Dalvin Cook is a great running back, that much is certain.
Where does he fall among other top backs around the league? ESPN's Jeremy Fowler recently rolled out his running back rankings, explaining that he "surveyed more than 50 league executives, coaches, scouts and players to help stack the top 10 players." Fowler wrote:
Here's how our process worked: Voters gave us their best 10 to 15 players at a position, then we compiled the results and ranked candidates based on number of top-10 votes, composite average, interviews, research and film-study help from ESPN NFL analyst Matt Bowen.
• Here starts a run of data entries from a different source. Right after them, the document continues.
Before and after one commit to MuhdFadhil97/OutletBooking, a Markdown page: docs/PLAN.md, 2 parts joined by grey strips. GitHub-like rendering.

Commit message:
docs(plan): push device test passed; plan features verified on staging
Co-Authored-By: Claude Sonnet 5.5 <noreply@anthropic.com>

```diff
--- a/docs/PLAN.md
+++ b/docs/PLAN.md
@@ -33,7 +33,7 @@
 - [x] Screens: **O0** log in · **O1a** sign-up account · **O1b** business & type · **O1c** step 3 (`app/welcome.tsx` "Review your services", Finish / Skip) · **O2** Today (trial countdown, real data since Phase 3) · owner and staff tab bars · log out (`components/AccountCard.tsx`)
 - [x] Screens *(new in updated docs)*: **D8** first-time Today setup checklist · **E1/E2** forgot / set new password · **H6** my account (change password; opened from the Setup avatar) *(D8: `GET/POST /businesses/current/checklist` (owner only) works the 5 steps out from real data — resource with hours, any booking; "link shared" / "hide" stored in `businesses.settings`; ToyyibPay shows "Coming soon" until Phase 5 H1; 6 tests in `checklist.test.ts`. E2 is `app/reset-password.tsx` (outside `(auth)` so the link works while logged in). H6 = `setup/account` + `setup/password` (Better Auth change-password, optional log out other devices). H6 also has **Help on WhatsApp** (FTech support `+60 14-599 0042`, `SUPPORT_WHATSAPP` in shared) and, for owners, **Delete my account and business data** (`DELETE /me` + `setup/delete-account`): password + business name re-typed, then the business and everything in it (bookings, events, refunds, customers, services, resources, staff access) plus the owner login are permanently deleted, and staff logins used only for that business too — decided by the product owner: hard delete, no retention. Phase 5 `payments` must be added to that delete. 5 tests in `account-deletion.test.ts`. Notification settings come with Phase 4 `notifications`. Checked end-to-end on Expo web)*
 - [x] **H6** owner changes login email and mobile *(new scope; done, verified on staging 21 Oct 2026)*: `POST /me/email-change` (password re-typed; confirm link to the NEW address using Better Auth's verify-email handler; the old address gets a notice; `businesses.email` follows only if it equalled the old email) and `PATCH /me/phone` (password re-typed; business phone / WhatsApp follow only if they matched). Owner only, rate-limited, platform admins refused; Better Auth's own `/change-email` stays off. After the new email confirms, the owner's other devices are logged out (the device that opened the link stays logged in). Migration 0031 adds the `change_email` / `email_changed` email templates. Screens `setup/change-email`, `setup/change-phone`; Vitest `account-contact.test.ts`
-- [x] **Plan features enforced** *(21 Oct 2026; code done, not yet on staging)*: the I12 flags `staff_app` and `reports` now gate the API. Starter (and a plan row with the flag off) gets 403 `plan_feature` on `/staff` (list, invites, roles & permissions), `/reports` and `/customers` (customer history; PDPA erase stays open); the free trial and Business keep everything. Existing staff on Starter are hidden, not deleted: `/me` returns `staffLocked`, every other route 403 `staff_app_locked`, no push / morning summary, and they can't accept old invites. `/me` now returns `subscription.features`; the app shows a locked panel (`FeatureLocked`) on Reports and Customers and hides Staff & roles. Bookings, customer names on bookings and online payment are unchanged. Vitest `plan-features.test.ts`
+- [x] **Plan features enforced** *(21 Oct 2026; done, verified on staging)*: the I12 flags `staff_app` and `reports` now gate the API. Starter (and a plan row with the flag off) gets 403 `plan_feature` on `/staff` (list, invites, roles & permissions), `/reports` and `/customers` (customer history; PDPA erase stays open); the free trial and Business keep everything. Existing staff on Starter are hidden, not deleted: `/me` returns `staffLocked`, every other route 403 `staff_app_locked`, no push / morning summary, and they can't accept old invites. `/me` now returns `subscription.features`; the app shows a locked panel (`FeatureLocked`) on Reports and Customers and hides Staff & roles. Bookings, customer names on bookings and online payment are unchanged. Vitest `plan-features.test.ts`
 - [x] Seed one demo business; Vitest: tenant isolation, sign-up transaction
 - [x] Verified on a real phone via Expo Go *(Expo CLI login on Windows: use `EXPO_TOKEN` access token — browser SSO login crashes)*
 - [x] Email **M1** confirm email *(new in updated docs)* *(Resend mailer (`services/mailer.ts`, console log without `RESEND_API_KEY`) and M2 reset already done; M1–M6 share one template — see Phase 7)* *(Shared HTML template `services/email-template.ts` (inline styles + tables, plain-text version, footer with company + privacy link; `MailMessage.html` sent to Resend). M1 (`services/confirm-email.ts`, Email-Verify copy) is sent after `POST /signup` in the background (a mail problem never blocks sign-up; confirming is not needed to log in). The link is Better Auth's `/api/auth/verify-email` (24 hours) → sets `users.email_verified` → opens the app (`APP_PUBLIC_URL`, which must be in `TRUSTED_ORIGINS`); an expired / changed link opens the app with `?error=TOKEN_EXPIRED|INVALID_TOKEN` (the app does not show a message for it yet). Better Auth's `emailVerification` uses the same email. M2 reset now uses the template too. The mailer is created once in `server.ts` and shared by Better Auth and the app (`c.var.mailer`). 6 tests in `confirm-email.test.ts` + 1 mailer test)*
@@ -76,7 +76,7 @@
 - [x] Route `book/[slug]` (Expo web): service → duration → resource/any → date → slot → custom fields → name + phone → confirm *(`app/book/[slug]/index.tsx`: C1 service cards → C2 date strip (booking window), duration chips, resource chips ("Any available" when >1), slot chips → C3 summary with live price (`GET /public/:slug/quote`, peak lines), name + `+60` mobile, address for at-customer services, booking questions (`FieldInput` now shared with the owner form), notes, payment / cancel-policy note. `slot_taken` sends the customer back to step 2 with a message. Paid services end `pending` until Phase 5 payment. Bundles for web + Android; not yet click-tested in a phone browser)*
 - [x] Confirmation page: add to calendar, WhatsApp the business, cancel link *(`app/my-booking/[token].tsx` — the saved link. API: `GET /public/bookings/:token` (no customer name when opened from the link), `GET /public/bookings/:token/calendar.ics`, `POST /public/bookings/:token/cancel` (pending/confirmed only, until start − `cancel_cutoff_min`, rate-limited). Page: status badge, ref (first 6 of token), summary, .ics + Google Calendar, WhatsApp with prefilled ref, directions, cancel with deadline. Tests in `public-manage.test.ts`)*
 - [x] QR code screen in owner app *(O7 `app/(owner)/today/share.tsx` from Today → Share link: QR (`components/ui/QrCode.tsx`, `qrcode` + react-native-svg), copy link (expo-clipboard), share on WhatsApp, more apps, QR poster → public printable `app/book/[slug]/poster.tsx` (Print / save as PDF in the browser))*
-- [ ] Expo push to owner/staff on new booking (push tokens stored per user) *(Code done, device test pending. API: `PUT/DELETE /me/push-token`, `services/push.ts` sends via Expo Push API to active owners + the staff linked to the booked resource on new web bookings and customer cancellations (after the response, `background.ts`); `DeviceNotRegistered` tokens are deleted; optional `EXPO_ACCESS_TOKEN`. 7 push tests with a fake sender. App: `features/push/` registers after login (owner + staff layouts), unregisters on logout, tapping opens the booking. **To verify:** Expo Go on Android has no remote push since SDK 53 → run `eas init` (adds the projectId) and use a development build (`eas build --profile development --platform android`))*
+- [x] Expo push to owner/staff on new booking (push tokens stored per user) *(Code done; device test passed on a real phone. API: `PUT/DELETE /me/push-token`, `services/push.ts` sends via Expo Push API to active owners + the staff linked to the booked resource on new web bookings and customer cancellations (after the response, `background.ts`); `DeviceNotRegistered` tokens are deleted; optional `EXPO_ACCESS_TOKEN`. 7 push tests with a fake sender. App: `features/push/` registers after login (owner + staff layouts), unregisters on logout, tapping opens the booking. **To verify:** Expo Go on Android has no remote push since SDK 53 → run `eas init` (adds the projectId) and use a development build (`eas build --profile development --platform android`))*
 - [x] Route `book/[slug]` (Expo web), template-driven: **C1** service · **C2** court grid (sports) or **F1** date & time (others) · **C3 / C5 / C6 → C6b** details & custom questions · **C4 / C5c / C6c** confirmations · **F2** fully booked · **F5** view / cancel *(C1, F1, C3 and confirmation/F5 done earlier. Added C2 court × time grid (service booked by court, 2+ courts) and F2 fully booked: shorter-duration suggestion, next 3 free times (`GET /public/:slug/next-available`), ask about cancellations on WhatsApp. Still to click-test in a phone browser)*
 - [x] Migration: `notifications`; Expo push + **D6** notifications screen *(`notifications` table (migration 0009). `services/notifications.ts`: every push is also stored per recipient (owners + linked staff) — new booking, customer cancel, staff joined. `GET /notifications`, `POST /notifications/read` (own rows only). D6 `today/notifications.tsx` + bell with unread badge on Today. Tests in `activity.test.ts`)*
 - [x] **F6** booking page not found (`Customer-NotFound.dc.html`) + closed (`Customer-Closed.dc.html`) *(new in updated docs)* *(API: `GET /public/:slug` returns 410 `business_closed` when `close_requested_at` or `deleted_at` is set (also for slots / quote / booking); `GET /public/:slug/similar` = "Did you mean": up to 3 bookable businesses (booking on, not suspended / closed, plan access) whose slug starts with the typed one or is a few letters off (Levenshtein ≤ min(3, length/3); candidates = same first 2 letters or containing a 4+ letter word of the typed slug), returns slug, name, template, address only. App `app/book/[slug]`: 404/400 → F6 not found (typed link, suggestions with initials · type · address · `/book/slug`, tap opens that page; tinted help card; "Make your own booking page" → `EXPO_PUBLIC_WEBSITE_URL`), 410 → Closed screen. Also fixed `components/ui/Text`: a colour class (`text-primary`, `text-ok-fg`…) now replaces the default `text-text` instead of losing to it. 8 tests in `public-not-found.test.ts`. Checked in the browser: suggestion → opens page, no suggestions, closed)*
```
We had several ties, so we broke them by isolating the two-man matchup with additional voting and follow-up calls.
Fowler placed Cook at No. 3 on the list, coming in behind Tennessee's Derrick Henry and New Orleans' Alvin Kamara.
According to Fowler, the highest ranking given to Cook by those surveyed was 1; the lowest ranking was 7. In 2020's edition of these position rankings, he came in at No. 6.
Cook followed a contract extension with his best season yet, posting career highs in attempts (312), rushing yards (1,557), rushing touchdowns (16) and yards per carry (5.0).
He did all this despite missing two games. A full season would have pushed him closer to an 1,800-yard clip.
"I always look for versatility – catch the ball out of the backfield, run outside the tackles and display explosive traits," said an AFC exec who voted Cook at No. 1. "Cook exhibits that better than anyone else."
Cook's 91 rushing first downs [in 2020 ranked] second to Henry's 98 despite 66 fewer carries (378 to 312). He has caught at least 40 passes in each of the past three years and is a one-cut dynamo in the red zone, producing 222 yards on 58 carries inside the 20, highest among backs with more than 30 red zone attempts.
Vikings fans also are likely familiar with the next name on the list, Nick Chubb. He and the Browns will visit U.S. Bank Stadium in Week 4 under the guidance of former Vikings Offensive Coordinator Kevin Stefanski, who is entering his second season at the helm in Cleveland.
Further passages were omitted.